- _TO DO_: Check the entries below and say how many lines include the word "html". No other text is wanted.

(Data records)
┌────────

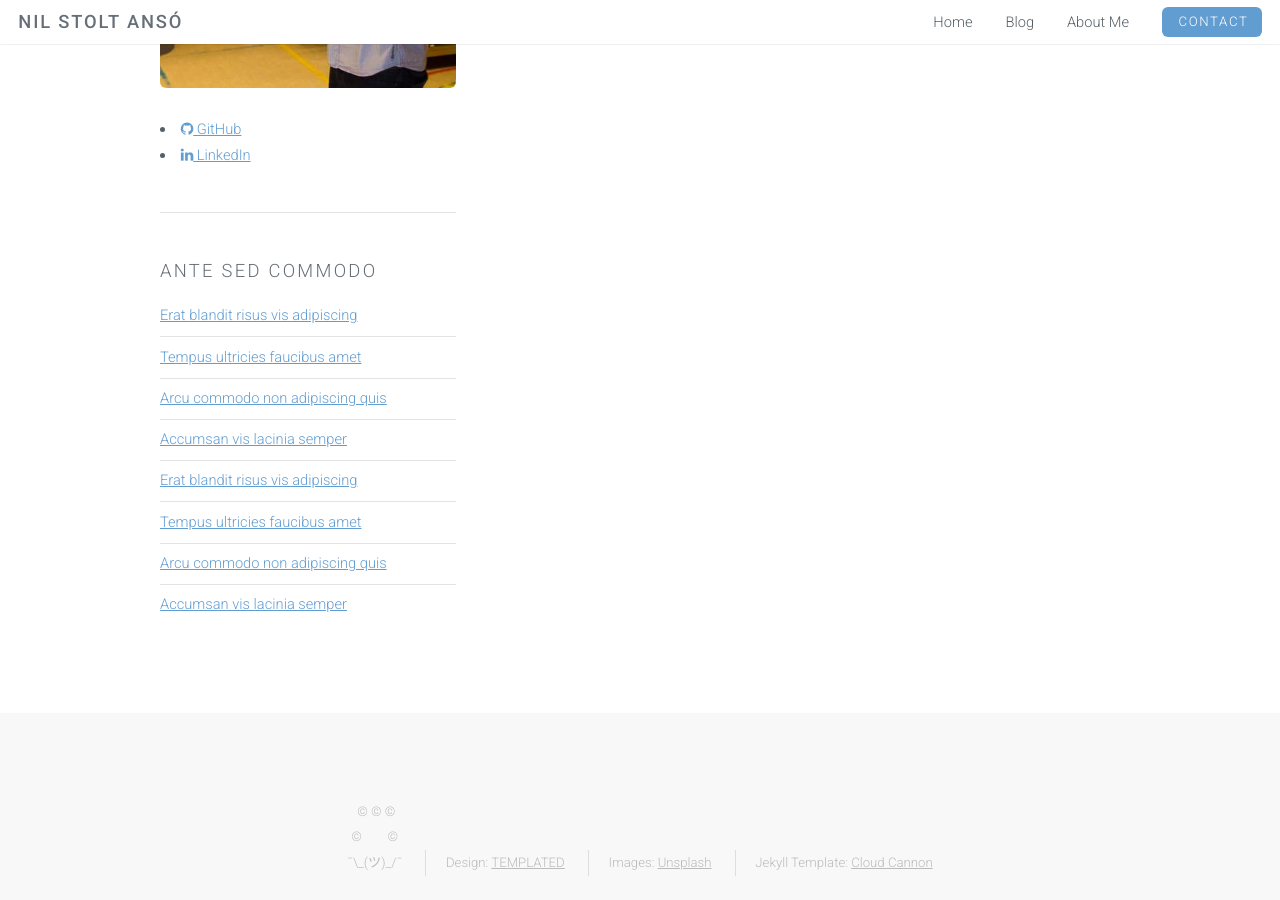
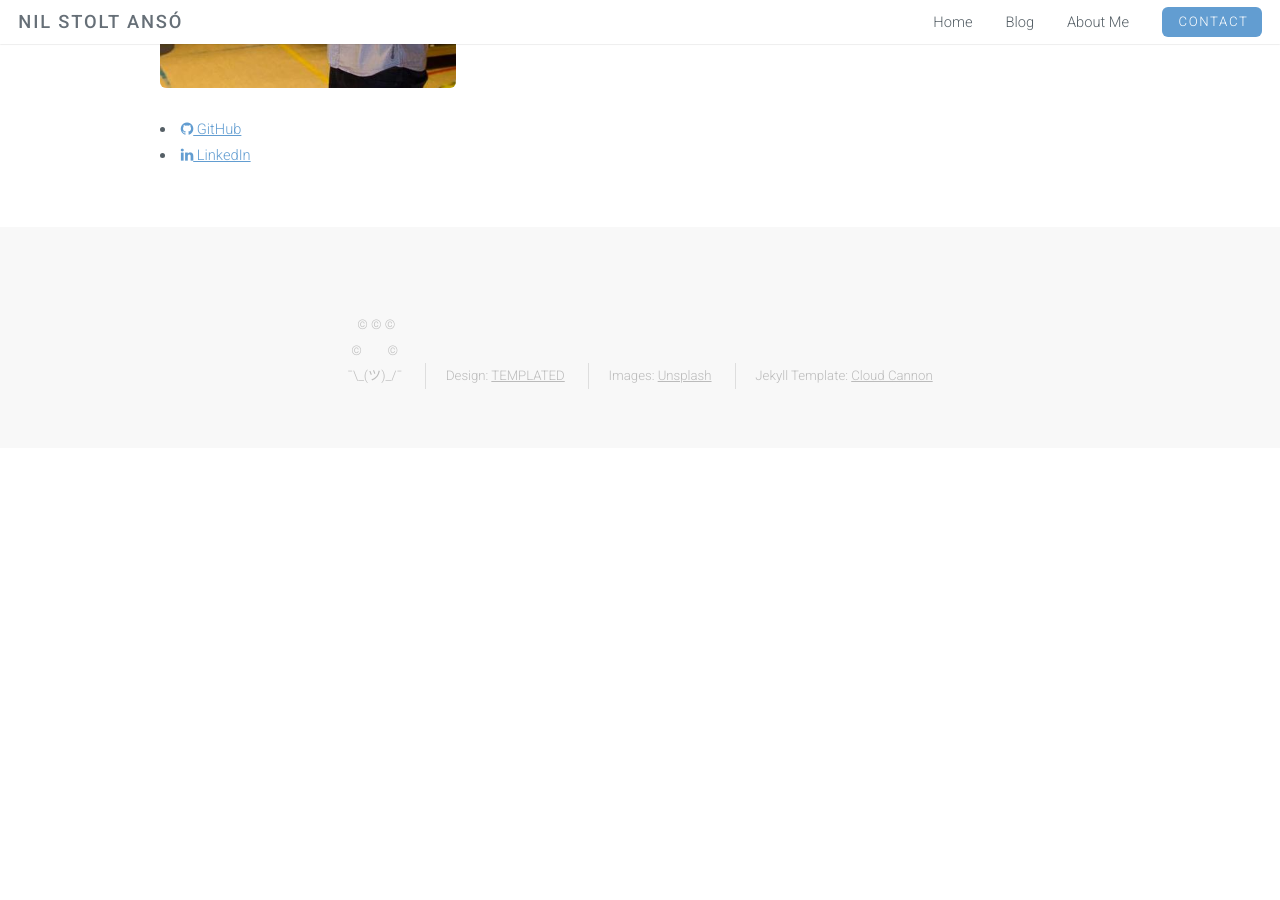
Before and after one commit to NILOIDE/NILOIDE.github.io, a Jekyll site: the page built from About-Me.html, in a window 1280 px wide and 900 px high, scrolled down 718 px. Built offline with Jekyll 4.4.1, drawn with Linux system fonts in a browser that asks for light colours; nearby versions of some CDN libraries; after the commit the page ends 1166 px from its top, so only the background shows below that.

Commit message:
Removed ref list from about me

```diff
--- a/About-Me.html
+++ b/About-Me.html
@@ -27,21 +27,8 @@ layout: default
                         </li>
                     {% endif %}
                 </section>
-                <hr />
-                <section>
-                    <h3>Ante sed commodo</h3>
-                    <ul class="alt">
-                        <li><a href="#">Erat blandit risus vis adipiscing</a></li>
-                        <li><a href="#">Tempus ultricies faucibus amet</a></li>
-                        <li><a href="#">Arcu commodo non adipiscing quis</a></li>
-                        <li><a href="#">Accumsan vis lacinia semper</a></li>
-                        <li><a href="#">Erat blandit risus vis adipiscing</a></li>
-                        <li><a href="#">Tempus ultricies faucibus amet</a></li>
-                        <li><a href="#">Arcu commodo non adipiscing quis</a></li>
-                        <li><a href="#">Accumsan vis lacinia semper</a></li>
-                    </ul>
-                </section>
             </div>
+            <hr />
             <div class="8u skel-cell-important">
                 <section>
                     <p>I am a student at the Artificial Intelligence Master's programme at the University of Amsterdam. Over the years I have developed an interest in understanding the nature of intelligence, whether it be by learning about the human mind or by bringing complex behaviour in machines to life.</p>
```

└────────

- _RESULT FOR THIS TASK_: 3